Friday, December 18th, 2015

One source of stress is believing you don’t have enough time, money or energy. Those feelings can hit as people deal with the “extra stuff” of the holiday season, such as socializing, decorating and gift giving, says Upstate psychologist Rich O’Neill, PhD. To keep the holidays positive, he suggests that people set realistic expectations, do what worked well in the past, learn to say no and take time to regroup.

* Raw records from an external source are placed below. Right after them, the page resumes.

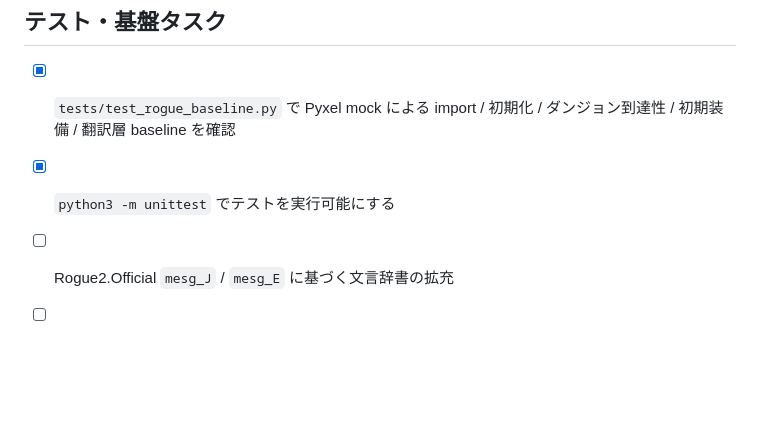
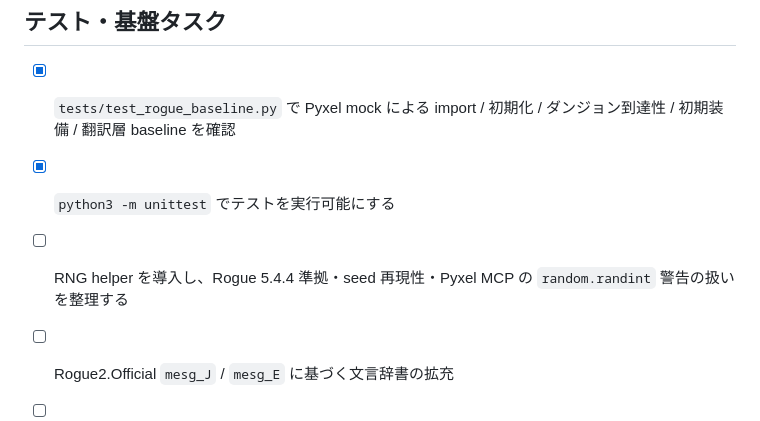
Before and after one commit to hnsol/pyxel-rogue, a Markdown page: TODO.md, the part around the change. Rendered like a GitHub page; blank space fills up the shorter version.

Commit message:
Document RNG helper follow-up

```diff
--- a/TODO.md
+++ b/TODO.md
@@ -154,6 +154,7 @@
 
 - [x] `tests/test_rogue_baseline.py` で Pyxel mock による import / 初期化 / ダンジョン到達性 / 初期装備 / 翻訳層 baseline を確認
 - [x] `python3 -m unittest` でテストを実行可能にする
+- [ ] RNG helper を導入し、Rogue 5.4.4 準拠・seed 再現性・Pyxel MCP の `random.randint` 警告の扱いを整理する
 - [ ] Rogue2.Official `mesg_J` / `mesg_E` に基づく文言辞書の拡充
 - [ ] Rogue 5.4.4 メッセージ全文監査（今回の拾得・ステータス周辺以外）
 - [ ] Select(Back) 補助メニューから開くメッセージ履歴ビュー
```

Making simple, personal connections is a better idea than aiming for perfection, he adds.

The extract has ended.